  2. Have you accepted responsibility for the offence?
    This is not an opportunity to re-hear your criminal case.
  3. Have you taken any steps to reduce the likelihood of reoffending?
    This could include attending any courses while in custody.
  4. Does a pre-sentence report exist?
    A pre-sentence report is a document written by a probation officer following an interview with you. The report provides the court with information about you including your background, family, education, career and any responsibilities that you may have.
  5. Is this your first and only offence, or have you been convicted of any other offences in the UK/outside of the UK?

Ties to the UK
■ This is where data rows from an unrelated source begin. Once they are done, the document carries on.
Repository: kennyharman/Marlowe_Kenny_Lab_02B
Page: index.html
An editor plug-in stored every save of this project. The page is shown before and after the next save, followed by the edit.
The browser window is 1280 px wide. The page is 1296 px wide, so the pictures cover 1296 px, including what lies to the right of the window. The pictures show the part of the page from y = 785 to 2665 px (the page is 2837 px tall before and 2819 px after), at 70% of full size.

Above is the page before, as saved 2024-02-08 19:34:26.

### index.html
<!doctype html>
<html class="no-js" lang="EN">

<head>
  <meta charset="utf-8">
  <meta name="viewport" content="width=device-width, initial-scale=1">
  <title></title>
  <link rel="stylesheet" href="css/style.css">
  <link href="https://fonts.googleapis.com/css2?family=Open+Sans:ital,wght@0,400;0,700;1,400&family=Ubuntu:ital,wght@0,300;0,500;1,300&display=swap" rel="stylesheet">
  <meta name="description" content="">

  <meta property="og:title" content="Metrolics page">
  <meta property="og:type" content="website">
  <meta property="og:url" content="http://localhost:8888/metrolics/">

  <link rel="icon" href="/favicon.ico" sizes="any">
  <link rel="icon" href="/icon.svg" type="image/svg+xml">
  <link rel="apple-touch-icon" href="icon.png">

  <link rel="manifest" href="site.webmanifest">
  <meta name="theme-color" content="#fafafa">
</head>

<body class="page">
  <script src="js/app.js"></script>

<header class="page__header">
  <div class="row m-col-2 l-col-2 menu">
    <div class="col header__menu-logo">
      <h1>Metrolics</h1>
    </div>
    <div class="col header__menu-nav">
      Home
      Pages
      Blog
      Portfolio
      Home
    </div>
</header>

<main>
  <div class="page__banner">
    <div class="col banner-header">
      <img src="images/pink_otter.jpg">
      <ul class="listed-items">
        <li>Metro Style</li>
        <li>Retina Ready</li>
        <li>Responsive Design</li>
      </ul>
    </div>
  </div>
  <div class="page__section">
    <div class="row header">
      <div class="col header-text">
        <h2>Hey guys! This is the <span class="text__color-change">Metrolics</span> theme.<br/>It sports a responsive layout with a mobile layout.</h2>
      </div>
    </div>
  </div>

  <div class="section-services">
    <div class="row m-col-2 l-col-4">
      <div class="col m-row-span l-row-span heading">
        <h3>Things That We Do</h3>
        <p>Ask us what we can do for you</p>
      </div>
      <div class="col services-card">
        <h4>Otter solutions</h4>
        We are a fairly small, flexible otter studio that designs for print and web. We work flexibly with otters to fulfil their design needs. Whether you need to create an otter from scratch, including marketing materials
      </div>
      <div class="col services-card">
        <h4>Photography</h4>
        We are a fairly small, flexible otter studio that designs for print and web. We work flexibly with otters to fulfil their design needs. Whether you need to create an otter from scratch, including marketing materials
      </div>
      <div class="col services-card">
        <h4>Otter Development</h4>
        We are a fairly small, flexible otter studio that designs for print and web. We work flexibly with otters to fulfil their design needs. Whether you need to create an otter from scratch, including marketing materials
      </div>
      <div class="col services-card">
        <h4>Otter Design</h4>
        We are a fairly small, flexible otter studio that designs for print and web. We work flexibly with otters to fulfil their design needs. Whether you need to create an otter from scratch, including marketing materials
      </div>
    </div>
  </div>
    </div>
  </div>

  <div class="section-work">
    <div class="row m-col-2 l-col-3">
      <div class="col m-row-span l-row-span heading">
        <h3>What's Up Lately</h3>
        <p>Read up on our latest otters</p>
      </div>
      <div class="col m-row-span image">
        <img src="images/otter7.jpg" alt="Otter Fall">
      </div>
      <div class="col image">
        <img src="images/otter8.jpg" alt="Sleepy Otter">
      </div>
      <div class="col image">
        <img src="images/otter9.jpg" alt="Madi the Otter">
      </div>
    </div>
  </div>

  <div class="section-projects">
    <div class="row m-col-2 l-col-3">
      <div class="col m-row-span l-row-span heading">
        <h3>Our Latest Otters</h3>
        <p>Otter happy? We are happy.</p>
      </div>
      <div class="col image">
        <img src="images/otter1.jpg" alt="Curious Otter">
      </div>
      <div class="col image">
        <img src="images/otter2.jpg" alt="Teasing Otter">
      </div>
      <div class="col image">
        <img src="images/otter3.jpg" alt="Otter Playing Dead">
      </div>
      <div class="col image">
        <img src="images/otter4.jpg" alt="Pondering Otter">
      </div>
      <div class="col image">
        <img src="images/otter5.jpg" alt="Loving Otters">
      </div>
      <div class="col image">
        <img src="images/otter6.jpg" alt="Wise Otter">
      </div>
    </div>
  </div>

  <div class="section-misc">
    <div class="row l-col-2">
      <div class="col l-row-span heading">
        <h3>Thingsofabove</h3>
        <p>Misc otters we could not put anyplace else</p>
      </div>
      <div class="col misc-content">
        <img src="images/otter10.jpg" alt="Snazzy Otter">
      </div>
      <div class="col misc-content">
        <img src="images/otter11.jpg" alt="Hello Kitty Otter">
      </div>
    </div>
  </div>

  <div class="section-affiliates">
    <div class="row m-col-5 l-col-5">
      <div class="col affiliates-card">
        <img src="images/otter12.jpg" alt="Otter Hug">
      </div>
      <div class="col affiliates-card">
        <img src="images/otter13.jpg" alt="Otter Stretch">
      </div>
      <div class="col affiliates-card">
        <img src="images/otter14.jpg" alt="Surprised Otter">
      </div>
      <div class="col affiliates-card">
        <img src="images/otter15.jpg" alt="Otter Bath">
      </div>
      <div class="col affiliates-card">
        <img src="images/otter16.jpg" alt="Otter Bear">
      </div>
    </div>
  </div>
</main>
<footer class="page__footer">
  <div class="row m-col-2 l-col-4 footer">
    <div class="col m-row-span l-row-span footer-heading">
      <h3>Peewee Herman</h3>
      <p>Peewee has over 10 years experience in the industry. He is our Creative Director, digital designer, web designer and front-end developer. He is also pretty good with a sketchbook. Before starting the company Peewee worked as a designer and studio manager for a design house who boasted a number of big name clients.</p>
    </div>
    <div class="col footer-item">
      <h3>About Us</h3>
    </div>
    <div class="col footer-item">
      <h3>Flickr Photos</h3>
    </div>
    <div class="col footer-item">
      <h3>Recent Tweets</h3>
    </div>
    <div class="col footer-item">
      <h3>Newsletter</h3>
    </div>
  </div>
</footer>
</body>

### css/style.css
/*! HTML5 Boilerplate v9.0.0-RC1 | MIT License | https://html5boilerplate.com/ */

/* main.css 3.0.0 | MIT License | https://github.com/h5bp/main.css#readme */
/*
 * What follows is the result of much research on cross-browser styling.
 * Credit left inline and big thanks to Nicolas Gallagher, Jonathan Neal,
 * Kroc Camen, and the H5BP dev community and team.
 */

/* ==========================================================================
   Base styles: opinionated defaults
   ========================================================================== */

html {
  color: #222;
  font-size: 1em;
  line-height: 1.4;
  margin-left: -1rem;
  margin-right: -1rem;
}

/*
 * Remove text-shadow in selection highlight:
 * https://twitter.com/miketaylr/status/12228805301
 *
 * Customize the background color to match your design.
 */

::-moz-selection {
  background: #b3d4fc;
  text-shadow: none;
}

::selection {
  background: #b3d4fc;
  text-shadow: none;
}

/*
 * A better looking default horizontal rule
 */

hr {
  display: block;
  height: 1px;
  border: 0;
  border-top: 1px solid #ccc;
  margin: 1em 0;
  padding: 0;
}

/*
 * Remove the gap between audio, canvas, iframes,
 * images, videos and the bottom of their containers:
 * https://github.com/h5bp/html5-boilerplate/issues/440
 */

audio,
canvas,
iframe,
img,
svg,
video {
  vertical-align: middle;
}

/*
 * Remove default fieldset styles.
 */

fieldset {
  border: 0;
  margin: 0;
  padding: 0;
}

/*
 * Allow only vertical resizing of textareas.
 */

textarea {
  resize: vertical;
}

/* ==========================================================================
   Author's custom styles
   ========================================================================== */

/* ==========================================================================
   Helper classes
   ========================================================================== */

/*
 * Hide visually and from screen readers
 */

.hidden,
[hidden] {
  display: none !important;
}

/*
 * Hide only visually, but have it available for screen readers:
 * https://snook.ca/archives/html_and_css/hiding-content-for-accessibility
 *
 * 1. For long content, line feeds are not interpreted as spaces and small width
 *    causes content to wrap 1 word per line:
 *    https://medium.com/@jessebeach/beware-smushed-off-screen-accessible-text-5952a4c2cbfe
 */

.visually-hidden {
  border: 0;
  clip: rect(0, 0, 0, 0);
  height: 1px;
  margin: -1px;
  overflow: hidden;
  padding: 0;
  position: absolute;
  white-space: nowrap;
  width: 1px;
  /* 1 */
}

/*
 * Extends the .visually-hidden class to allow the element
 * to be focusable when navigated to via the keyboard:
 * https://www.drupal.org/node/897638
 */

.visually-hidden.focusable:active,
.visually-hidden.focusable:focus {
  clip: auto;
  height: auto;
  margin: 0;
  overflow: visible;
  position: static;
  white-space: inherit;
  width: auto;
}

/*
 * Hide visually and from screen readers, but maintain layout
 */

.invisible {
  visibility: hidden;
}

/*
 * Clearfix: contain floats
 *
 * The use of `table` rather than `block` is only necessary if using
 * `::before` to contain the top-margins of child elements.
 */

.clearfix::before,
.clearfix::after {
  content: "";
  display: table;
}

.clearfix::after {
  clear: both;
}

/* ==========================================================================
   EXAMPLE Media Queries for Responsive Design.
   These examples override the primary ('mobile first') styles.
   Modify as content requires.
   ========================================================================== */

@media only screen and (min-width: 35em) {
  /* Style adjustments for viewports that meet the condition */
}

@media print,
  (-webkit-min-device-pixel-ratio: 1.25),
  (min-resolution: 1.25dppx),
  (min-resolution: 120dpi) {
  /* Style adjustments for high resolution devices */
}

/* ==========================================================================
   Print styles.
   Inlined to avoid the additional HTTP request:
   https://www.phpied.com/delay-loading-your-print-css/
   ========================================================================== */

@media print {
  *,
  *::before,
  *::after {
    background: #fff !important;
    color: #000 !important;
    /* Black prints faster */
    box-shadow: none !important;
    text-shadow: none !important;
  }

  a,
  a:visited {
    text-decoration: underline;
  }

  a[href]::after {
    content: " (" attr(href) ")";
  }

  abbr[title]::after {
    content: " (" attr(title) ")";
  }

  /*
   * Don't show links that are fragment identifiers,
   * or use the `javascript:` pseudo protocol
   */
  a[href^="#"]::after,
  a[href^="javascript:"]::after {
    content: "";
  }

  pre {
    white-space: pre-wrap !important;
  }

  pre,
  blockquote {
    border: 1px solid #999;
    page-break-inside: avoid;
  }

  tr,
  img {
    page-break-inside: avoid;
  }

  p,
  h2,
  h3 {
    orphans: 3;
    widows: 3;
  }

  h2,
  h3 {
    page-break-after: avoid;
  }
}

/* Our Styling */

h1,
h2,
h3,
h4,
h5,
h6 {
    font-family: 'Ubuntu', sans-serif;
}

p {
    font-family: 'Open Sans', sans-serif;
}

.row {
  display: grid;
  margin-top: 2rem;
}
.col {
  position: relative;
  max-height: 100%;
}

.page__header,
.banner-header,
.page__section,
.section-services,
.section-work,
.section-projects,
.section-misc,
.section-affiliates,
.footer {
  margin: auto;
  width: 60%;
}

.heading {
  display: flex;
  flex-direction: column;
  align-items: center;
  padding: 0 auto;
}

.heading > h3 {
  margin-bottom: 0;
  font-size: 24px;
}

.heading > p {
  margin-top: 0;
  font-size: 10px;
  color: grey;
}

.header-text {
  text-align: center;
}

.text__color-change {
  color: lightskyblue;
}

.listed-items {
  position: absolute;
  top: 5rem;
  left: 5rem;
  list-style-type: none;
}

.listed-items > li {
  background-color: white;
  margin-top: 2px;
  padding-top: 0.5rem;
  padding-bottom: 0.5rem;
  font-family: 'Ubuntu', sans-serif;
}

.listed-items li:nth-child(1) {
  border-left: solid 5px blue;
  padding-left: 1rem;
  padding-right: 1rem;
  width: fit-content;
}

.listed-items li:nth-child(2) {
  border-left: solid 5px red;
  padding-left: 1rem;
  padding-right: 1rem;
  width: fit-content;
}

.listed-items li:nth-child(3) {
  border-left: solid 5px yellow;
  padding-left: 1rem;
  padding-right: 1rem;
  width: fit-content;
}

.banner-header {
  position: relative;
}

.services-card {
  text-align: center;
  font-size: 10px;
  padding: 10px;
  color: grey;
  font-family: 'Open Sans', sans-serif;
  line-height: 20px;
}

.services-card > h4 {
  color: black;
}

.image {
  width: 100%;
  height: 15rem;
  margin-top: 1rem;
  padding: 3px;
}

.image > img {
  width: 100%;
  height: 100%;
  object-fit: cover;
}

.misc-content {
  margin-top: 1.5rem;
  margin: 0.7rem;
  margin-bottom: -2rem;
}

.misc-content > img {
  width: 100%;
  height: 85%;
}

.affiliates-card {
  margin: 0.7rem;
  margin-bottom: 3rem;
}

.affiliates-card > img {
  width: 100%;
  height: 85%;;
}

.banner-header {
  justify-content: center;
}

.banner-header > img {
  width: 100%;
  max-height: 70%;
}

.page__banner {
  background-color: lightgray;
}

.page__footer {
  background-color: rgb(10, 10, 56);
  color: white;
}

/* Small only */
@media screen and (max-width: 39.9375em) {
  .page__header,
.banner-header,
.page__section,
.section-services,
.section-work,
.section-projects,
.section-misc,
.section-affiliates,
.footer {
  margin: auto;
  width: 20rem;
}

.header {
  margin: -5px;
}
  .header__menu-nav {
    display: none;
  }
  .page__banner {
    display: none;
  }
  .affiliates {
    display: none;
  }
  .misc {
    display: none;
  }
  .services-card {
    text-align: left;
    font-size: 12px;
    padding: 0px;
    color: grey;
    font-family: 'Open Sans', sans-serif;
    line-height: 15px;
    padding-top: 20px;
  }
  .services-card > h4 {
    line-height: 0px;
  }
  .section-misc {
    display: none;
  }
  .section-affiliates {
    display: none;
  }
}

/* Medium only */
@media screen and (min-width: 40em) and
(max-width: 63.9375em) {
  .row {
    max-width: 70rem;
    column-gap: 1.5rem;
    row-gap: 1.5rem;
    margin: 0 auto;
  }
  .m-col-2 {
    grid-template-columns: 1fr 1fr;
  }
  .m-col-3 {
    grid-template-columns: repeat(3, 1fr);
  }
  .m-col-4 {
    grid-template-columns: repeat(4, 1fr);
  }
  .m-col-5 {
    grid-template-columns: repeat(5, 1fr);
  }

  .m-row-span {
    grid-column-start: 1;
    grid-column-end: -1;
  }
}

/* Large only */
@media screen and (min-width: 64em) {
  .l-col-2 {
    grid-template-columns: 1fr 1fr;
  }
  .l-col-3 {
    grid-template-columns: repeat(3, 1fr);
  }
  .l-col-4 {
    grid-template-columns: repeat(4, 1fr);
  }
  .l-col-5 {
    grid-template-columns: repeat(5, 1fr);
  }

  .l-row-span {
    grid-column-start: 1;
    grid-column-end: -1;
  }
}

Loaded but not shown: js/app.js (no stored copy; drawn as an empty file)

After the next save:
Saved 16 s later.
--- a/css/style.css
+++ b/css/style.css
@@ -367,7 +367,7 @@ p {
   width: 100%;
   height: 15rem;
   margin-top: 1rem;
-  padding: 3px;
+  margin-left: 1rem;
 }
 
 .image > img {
  1. What are your ties to the UK? Do you have a partner, children, family, friends, etc.?
  2. What are the reasons why you don’t want to leave the UK?

All Other Cases – Checklist


The law and deportation rules are different for all others cases. It is important to provide information as to how you arrived in the UK, as well as your birth nationality and that of your parents, as there may be ways to claim British citizenship in this way.

You should prepare answers to the questions below, providing as much relevant detail as possible, as this will help your solicitor build a case for you.

Basic Information

  1. What is your nationality?
  2. What is your date of birth?
  3. When did you first arrive in the UK?
  4. How did you arrive in the UK? Was this legally or clandestinely (i.e. in a secretive way, non-officially)?
  5. Have you ever held lawful status in the UK (i.e. a valid visa and permission to be in the country)? If so, what status was held?
    Give details of this.
  6. Do you have a claim to British citizenship?
    Provide information relating to your birth, and your parents’ birth/nationality.

Background Information

  1. What have you done since arriving in the UK?
    Provide details of any employment, studies, etc.
  2. Have you lived in the UK continuously since your arrival, or has your continuous residence been broken by absences outside of the UK?
  3. What evidence can we provide to prove your continuous residence?
    Evidence could include: passports, payslips, HMRC records, bank statements, contract of employment, letters from employers/doctors/dentists, utility bills, tenancy agreements, etc.

The Offence

  1. Details of the offence that started the deportation proceedings (date of offence, date of sentencing, length of sentence, did you plead guilty, etc.)
  2. Have you accepted responsibility for the offence?
  3. Have you taken any steps to reduce the likelihood of reoffending, for example, taking any courses while in custody?
  4. Does a pre-sentence report exist?
    A pre-sentence report is a document written by a probation officer following an interview with you. The report provides the court with information about you including your background, family, education, career and any responsibilities that you may have.
  5. Is this your first and only offence, or have you been convicted of any other offences in the UK/outside of the UK?

Ties to the UK

  1. What are your ties to the UK – do you have a partner, children, family, friends, etc?
  2. What are the reasons why you don’t want to leave the UK, including information about potential asylum grounds?